Remember the Easy Bake Oven, that little toy appliance that came equipped with an especially hot light-bulb and allowed kids to bake (a limited array of) edible goods? Well, it just may be that 3-D food printers will give the children of tomorrow that same ability, except with a much wider array of options; not to mention little risk of burning themselves.
Already, pizza, pancakes, and desserts are all options for food printers, and even Google’s cafeteria has a 3-D printer for pasta. And at this years Consumer Electronics Show (CES 2014), 3D Systems unveiled two of their latest designs – the ChefJet and the ChefJet Pro – showcasing printers that use sugar and water to crystallize frosting in real time.
3D Systems is no stranger to printer technology. At last years CES, they won Best Emerging Tech award for their Cubify printer – a low cost device geared towards kids, artists, and other consumers inexperienced with the technology. And though the reviews coming out of CES are mixed on the nature of the flavor, the colors and shapes it can render into candy form are quite impressive.
The ChefJet only prints sugar or chocolate-colored confections while the Pro takes it up a notch with an inkjet filled with food coloring allowing for a plethora of colorful, and edible, results. These range from spirals and squares to 3-D pentagons and spheres, to incredibly elaborate designs that resemble chorals or casings for cakes. And of course, the candy can come in the form of pure sugar, or as white or dark chocolate.
Other developments in the 3-D printing of food – such as NASA’s research on printing food in space (including pizza!), or printing food with personalized nutritional content – aren’t yet fully formed. ChefJet could be a little easier to integrate into small industries right away, since it has the ability to tailor make frosting in shapes that could easily be added to high-end desserts (like wedding cakes).
Even more exciting is the potential for home applications.
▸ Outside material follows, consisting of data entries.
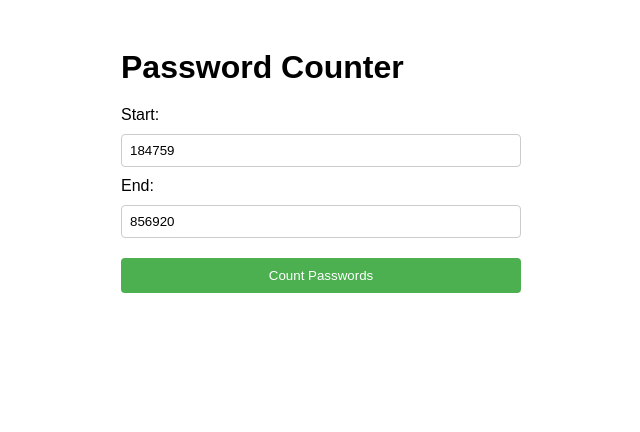
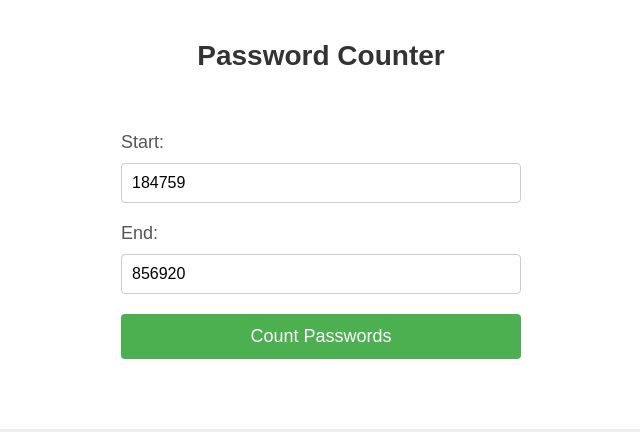
Before and after one commit to isabellacgmsa/Run2biz_Javascript_test, a plain HTML site: page Question1/index.html in a window 1280 px wide. Shown: the whole page, without its empty margins (319-959 px from the left). Drawn offline with Linux system fonts and the light colour scheme.

Commit message:
Improve first question style

```diff
--- a/Question1/index.html
+++ b/Question1/index.html
@@ -1,25 +1,33 @@
 <!DOCTYPE html>
 <html>
 <head>
+  <title>Password Counter</title>
   <link rel="stylesheet" href="style.css">
-  <title>Password Counter</title>
 </head>
 <body>
   <div class="container">
+    <header>
       <h1>Password Counter</h1>
+    </header>
 
+    <main>
       <form id="passwordForm">
+        <div class="form-group">
           <label for="startInput">Start:</label>
           <input type="number" id="startInput" value="184759" min="0" max="999999" required>
-      <br>
+        </div>
+        <div class="form-group">
           <label for="endInput">End:</label>
           <input type="number" id="endInput" value="856920" min="0" max="999999" required>
-      <br>
+        </div>
         <button type="submit">Count Passwords</button>
       </form>
 
+      <div class="results">
         <div id="resultContainerPart1" class="result"></div>
         <div id="resultContainerPart2" class="result"></div>
+      </div>
+    </main>
   </div>
 
   <script src="script.js"></script>
--- a/Question1/style.css
+++ b/Question1/style.css
@@ -1,45 +1,86 @@
 body {
   font-family: Arial, sans-serif;
+  background-color: #f7f7f7;
+  margin: 0;
+  padding: 0;
+}
+
+.container {
+  max-width: 800px;
+  margin: 0 auto;
+  background-color: #fff;
+  border-radius: 8px;
   padding: 20px;
+  box-shadow: 0 0 10px rgba(0, 0, 0, 0.1);
+}
+
+header {
+  text-align: center;
+  margin-bottom: 40px;
 }
 
 h1 {
-    margin-bottom: 20px;
+  font-size: 28px;
+  color: #333;
+  margin: 0;
+  padding: 20px 0;
 }
 
-  .container {
+main {
+  display: flex;
+  flex-direction: column;
+  align-items: center;
+}
+
+form {
+  width: 100%;
   max-width: 400px;
-    margin: 0 auto;
+}
+
+.form-group {
+  margin-bottom: 20px;
 }
 
 label {
   display: block;
+  font-size: 18px;
+  color: #555;
   margin-bottom: 10px;
-    margin-top: 10px;
 }
 
 input[type="number"] {
   width: 100%;
-    padding: 8px;
+  padding: 10px;
   border: 1px solid #ccc;
   border-radius: 4px;
   box-sizing: border-box;
+  font-size: 16px;
 }
 
 button {
   display: block;
   width: 100%;
-    padding: 10px;
+  padding: 12px;
   background-color: #4CAF50;
   color: #fff;
   border: none;
   border-radius: 4px;
   cursor: pointer;
-    margin-top: 20px;
+  font-size: 18px;
+  transition: background-color 0.3s ease;
+}
 
+button:hover {
+  background-color: #45a049;
+}
+
+.results {
+  margin-top: 40px;
+  text-align: center;
 }
 
 .result {
-    margin-top: 20px;
+  font-size: 18px;
   font-weight: bold;
+  margin-bottom: 10px;
 }
```
Lines whose indentation alone changed are shown as unchanged.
Parents could rent a ChefJet Pro for a kids’ birthday party to create cakes or candy in the shape of their child’s favorite characters, or let children customize the Halloween candy that they would hand out. And just like the Easy Bake Oven of old, the result may not be totally tasty, but the process is still fun and gives people a chance to be creative.
The ChefJet and ChefJet Pro will likely be available in the second half of 2014, for an estimated $5,000 and $10,000 apiece. And while you’re waiting on one to become commercially available (and affordable), check out this video of the ChefJet in action at CES 2014:
Source: fastcodesign.com, nasa.gov
7 thoughts on “The Future is Here: 3-D Printed Candy”
Finally, something even Willy Wonka would approve of.
I don’t think I’d ever leave my office chair again! How do you think it would handle chocolate? hmmm…
Actually, it makes chocolate as part of its regular catalog of treats, white and dark. But the taste appears to vary from person to person.
CCCHHHOCOLAATE????? I’m sorry, did I stutter while I was drooling?? 😉
Watch the video. The guy says it, and they show a bowl full of what the printer turned out. Wouldn’t be the first bit of 3D printed chocolate either.
Yeah… somethings are just better left untouched…
Reblogged this on idealisticrebel and commented:
Well this is quite fun! Well done. I have nine grandchildren who would think this was quite wonderful. Grat blog. Hugs, Barbara